The first rule of having a dachshund, as opposed to any other dog breed, is to remember to look down. They are a long, long way down from an adult human’s standard field of vision, somewhere from four to seven feet off the ground. When Ginny was in her final years I didn’t have to worry too much about looking down. She didn’t move around very much or very often. When she did, it was very slow and with great deliberation. She knew where I was around the house, and I knew which one of her many beds she was curled up in at any given time. So there was no stumbling over someone only ankle high.
Along comes Miss Krispy Kreme, a young spring chicken, per se, and she moves like lightening – but silent. And unlike Quincy, who’s always had a nice clickety-clickety-clickety-click going on with his nails across the hardwood floor, Krispy seems to be in stealth mode. Her nails rarely make much noise. They’re not particularly short, but I never notice them when she walks or runs. The advantage of hearing those nails is that you don’t always have to look down to know where Quincy is in the room. Krispy, on the other hand, vanishes and appears (under your feet) like a magician! Presto! Ta-da! (Round of applause.)
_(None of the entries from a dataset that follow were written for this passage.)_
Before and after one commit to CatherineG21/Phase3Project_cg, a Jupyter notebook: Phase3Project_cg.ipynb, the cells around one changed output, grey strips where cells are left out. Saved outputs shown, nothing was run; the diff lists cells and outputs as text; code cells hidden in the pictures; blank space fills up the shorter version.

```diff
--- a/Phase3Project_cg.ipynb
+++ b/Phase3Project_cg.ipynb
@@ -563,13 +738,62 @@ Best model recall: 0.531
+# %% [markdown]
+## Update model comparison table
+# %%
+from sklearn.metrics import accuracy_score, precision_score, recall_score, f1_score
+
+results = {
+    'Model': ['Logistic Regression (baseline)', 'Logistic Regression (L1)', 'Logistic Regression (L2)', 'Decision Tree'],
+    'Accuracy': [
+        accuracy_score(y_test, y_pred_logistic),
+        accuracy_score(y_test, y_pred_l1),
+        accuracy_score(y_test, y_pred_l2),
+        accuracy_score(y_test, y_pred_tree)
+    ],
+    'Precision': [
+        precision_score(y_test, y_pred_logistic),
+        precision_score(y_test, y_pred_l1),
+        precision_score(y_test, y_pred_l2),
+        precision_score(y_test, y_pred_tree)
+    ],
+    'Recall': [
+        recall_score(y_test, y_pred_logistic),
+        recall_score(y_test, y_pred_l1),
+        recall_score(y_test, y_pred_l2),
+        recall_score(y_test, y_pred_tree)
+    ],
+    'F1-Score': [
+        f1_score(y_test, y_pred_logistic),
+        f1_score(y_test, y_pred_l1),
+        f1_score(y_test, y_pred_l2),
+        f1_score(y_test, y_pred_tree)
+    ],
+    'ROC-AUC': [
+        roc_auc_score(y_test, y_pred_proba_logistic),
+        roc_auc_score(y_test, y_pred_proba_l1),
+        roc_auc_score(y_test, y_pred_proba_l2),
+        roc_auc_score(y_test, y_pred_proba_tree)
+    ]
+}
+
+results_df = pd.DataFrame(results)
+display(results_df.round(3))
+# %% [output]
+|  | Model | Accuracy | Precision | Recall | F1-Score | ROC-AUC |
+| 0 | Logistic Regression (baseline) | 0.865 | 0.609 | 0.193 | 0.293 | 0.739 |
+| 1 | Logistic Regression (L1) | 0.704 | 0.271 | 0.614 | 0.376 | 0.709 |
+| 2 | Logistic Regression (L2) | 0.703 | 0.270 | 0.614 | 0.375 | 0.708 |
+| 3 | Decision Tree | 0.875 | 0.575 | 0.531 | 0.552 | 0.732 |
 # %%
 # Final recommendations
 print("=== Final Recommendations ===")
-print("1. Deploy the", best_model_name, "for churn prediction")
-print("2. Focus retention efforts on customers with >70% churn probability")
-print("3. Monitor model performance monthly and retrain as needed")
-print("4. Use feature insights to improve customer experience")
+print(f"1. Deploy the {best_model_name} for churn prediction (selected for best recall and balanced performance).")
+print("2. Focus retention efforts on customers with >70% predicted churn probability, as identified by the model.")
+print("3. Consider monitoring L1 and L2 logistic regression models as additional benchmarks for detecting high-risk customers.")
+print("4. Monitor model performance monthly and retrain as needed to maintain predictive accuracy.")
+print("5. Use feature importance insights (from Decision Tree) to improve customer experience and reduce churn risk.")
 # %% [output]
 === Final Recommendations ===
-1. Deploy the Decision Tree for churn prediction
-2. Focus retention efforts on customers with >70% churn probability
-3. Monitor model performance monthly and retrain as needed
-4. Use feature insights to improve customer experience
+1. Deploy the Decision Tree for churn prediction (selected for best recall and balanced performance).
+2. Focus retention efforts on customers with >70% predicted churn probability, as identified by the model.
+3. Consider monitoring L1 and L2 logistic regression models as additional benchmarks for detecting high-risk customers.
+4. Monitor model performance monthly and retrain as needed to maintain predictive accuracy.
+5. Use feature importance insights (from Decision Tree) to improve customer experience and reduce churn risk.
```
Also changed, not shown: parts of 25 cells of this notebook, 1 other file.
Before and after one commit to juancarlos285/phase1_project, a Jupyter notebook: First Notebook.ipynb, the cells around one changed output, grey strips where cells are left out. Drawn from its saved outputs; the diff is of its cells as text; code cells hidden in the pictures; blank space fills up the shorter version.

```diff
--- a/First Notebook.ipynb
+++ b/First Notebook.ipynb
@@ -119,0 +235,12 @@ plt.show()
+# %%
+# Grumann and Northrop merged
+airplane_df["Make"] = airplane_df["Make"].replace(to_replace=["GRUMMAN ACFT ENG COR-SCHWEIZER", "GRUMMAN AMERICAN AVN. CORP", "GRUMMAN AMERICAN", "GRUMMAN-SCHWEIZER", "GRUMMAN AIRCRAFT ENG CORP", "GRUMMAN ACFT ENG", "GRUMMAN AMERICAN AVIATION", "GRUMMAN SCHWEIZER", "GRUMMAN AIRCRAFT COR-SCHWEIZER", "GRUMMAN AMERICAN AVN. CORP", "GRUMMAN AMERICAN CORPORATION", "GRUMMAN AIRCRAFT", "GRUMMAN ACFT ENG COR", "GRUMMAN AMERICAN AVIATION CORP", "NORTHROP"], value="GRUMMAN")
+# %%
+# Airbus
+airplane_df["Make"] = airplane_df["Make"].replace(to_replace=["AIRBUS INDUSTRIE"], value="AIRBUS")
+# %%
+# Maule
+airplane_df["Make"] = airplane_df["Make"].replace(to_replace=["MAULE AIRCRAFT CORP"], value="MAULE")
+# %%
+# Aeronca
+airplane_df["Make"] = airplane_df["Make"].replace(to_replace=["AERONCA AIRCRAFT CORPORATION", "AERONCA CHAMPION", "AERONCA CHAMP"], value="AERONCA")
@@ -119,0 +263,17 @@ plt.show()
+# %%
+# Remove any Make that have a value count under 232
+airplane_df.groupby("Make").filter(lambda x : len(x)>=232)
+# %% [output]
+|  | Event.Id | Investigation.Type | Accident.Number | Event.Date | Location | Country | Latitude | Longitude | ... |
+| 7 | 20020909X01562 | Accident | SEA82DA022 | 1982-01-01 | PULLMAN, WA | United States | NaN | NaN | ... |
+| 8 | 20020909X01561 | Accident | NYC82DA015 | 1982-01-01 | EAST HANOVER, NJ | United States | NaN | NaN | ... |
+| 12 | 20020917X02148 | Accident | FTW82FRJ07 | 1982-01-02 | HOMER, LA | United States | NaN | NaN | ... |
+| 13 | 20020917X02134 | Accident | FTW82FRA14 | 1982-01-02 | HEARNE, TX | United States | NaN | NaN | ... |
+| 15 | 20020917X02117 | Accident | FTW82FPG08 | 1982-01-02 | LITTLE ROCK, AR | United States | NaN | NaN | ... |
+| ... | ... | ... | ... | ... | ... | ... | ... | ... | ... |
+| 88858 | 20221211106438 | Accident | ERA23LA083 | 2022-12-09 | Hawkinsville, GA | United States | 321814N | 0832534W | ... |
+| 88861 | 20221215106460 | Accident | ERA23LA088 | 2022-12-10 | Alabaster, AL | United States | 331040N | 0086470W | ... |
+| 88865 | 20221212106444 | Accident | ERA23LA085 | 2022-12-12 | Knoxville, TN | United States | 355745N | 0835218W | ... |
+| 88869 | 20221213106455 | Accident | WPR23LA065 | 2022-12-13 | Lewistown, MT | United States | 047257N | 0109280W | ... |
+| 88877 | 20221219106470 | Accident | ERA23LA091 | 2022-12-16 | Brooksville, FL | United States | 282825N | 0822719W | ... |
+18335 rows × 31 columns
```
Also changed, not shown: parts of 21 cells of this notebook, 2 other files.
Countless times I have looked around for her or called to her, only to be surprised moments later when I realize she’s been standing next to me the whole time. I’ll be sure she’s sitting across the room, or in the next room, and look back to see her or to call and there will be no one there. I will walk back to investigate only to find nothing. Then I’ll turn around and wham! There she is. Nearly underfoot. I didn’t hear or see a thing. How did she get there? Then I feel guilty for not having looked down in the first place. I must retrain myself. We don’t train them. They train us.
“Krispy?” I search. I check her crate. Empty. I check her favorite pillow under my bed. Unoccupied. I walk out to the living room. Silence. I look everywhere: kitchen, bathroom, guest room, office. Nada. I return to the bedroom. I hear a faint rustling. I look under the bed and see nothing. Another rustle. I bend down again and catch a movement in the corner of my eye in the darkness. My eyes dilate and adjust to the darkness under the bed. I begin to make out the outline of a distinctively dachshund head and ears…in the laundry basket.
Now, there’s only a few inches of clearance between the rim of the basket and the underside of the bed frame – barely enough room for me to reach my hand under the bed and throw a garment into the bin. That’s all. Tiny space. But there she is. Wallowing in the stinky clothes. Happy as a clam. (Do we know if clams can be happy?)
It’s forever a wonder at what makes a dog happy. It’s secluded. It’s her personal space. It’s safe. The dirty linen is soft and supple – an excellent bed for any four-legged pet. But, after all, they do have amazing noses. So many smells to consider…. Maybe it’s Chanel No. 5 to Krispy?
Krispy Kreme in the laundry basket under the bed